Copy out every line in the entries below that includes "date".

· · · · ·

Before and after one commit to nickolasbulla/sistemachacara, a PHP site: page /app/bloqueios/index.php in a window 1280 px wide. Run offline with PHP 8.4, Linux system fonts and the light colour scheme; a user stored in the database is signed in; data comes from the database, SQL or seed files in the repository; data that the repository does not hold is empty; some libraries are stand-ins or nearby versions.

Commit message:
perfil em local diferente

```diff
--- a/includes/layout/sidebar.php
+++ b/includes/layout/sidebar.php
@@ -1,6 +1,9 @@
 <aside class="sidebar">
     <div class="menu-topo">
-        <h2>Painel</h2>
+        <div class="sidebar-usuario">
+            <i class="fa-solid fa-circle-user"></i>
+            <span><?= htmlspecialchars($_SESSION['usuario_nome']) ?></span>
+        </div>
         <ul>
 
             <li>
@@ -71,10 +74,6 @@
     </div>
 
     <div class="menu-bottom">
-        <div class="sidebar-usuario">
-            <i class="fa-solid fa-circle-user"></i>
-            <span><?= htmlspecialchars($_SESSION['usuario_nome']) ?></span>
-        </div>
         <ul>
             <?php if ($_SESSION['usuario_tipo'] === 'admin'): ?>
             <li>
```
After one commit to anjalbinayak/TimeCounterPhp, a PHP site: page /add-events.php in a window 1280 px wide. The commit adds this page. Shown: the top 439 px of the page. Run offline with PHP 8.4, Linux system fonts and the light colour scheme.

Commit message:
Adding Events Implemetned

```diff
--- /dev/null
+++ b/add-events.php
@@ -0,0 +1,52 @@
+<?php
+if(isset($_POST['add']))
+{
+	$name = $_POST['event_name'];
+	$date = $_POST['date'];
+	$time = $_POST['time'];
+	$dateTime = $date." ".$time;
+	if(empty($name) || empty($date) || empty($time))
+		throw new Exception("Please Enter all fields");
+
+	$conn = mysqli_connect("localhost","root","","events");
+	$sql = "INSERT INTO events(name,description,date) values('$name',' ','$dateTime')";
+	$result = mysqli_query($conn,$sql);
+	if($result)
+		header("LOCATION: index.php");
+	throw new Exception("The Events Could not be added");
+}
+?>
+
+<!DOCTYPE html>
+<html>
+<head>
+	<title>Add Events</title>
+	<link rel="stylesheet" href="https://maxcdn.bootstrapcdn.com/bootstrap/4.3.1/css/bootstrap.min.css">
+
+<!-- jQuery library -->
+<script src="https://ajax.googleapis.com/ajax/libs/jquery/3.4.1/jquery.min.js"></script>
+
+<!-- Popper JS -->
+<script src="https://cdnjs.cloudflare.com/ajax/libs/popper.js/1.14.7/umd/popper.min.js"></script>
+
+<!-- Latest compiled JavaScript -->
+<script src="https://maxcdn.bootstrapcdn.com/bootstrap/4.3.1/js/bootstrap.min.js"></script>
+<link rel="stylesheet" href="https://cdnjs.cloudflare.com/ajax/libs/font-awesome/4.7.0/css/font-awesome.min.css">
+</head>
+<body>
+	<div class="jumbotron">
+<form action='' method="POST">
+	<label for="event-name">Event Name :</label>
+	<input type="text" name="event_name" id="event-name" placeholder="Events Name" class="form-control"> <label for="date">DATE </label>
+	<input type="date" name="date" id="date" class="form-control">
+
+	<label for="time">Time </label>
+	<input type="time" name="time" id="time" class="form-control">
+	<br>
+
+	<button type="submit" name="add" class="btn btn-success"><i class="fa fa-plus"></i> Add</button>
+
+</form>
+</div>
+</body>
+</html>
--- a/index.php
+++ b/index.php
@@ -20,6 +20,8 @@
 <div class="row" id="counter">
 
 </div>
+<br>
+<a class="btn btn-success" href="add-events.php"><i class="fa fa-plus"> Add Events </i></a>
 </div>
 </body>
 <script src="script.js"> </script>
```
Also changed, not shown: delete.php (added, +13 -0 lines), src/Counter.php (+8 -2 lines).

· · · · ·

> [Your response]:
+	$date = $_POST['date'];
+	$dateTime = $date." ".$time;
+	if(empty($name) || empty($date) || empty($time))
+	$sql = "INSERT INTO events(name,description,date) values('$name',' ','$dateTime')";
+	<input type="text" name="event_name" id="event-name" placeholder="Events Name" class="form-control"> <label for="date">DATE </label>
+	<input type="date" name="date" id="date" class="form-control">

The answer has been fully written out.